Mr Steinbrück – an unsuccessful candidate in the recent German election – and his Social Democratic Party (SPD) have been particularly vocal critics of Ireland’s tax laws.

He used the recent election campaign to attack failed finance market alchemy and condemn “tax oases” such as Ireland and the Netherlands.

According to this morning’s Der Spiegel magazine, Berlin began doing business in Ireland to tap into pension funds of Germany’s post office, which was privatised and broken up in 1995 into three companies for telecoms, post and post office bank.


Pension obligations


At the time of the privatisation, the German federal government agreed to shoulder the

companies’ existing looming pension obligations while the three newly privatised companies were obliged to pay some €20 billion until 2042.

This deal was forgotten for a decade until 2005, when Mr Steinbrück’s predecessor as finance minister, SPD man Hans Eichel, struggled to reduce Germany’s deficit below the prescribed EU ceiling of 3 per cent of gross domestic product.

Investment bankers hired by Berlin identified the future income to the pension fund from the privatised companies as an asset and recommended selling it off – a process known as securitisation – through an Irish letter box firm.


Pensions contribution


The company was set up, the asset sold and Berlin used some €8 billion earned to replace its own pensions contribution from 2005 to 2007.

Its hope of reducing its outgoings – and deficit – fell foul of the European Commission.
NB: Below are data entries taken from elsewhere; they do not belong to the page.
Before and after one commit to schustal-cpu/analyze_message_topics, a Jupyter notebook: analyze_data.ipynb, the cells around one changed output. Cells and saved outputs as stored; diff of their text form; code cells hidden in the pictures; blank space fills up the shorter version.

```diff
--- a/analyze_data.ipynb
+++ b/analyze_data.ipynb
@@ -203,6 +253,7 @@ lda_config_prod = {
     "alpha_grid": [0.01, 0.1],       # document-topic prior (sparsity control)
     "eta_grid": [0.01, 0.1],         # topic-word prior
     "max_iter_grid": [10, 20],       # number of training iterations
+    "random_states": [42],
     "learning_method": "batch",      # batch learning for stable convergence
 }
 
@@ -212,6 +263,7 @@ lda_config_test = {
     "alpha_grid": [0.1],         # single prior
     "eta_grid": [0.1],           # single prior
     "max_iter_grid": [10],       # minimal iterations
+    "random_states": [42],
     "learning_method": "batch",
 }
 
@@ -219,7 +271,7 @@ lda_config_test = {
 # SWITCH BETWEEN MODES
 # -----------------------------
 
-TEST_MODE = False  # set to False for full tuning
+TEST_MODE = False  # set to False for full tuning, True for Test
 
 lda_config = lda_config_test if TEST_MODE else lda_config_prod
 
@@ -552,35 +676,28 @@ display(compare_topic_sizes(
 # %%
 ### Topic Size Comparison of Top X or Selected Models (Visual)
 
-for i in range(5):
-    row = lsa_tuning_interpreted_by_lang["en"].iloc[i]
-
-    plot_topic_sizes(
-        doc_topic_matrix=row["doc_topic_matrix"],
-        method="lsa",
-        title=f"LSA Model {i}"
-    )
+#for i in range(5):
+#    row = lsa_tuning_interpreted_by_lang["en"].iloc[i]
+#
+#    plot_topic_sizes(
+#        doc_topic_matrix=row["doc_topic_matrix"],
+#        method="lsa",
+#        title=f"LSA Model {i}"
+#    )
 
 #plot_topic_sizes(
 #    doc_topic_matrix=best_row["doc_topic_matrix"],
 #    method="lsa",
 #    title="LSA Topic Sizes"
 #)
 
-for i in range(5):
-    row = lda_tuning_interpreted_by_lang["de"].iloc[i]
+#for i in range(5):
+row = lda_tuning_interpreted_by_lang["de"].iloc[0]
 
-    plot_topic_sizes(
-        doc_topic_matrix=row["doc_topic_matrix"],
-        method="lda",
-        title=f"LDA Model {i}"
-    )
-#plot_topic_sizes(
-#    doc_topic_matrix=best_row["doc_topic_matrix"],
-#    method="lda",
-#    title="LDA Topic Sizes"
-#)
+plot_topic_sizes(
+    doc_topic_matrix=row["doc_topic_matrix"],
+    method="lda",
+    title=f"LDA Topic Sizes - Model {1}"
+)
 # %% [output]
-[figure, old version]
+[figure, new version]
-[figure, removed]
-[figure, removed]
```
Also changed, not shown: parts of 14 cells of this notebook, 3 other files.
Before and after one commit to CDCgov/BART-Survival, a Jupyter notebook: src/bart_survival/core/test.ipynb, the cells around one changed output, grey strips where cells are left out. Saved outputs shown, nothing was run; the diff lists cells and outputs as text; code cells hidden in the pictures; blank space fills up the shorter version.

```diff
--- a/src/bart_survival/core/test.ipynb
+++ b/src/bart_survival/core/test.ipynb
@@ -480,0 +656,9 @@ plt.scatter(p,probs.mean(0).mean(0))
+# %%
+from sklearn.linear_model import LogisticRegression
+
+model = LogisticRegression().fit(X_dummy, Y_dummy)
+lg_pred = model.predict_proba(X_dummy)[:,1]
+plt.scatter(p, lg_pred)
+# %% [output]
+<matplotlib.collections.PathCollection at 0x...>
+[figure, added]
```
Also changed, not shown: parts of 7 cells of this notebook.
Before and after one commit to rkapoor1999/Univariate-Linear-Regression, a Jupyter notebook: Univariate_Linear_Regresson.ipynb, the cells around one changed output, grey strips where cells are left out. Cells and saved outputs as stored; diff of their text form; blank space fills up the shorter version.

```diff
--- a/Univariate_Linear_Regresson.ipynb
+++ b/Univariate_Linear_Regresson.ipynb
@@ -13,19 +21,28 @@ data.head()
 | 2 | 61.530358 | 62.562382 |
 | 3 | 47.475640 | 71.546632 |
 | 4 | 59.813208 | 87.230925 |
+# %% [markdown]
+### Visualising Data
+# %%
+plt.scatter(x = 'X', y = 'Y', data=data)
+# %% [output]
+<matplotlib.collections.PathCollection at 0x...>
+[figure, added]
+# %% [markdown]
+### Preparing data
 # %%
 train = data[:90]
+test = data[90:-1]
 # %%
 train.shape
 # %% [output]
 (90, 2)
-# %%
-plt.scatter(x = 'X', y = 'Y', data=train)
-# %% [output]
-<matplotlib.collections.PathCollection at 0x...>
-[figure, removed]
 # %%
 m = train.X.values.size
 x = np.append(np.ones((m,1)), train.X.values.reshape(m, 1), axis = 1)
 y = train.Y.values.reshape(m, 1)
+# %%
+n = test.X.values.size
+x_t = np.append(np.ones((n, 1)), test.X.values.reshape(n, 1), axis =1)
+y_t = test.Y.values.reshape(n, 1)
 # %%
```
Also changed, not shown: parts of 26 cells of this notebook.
Brussels ruled the deal had moved, but not reduced, Berlin’s own liabilities to the postal pension fund.

Germany’s federal court of auditors was similarly critical, accusing Berlin of creative accounting to “push liabilities into the future”.

The juggling failed to reduce Berlin’s deficit, though the advising investment bankers still earned €83 million on the deal.


Further Irish companies


Despite this, Mr Eichel’s successor, Mr Steinbrück, continued the practice – covering the state’s pension liabilities with securitised pension obligations. To save taxes on the transactions, Berlin set up further companies in Ireland, named German Postal Pensions Securitisation 1 and 2.

With the securitisation income now paid up-front, Berlin now has to shoulder – alone – the remaining cost of 275,000 pensioners.

Worse, the pension fund members were told that some €2.8 billion in income from the Irish-based companies was invested in special-purpose vehicles including those of Dexia, the failed Belgian-French bank nationalised in 2011 with €90 billion of public money.

The SPD’s use of Irish firms to juggle pensions payments and save taxes could be an interesting point of discussion when Tánaiste Eamon Gilmore visits Berlin this week.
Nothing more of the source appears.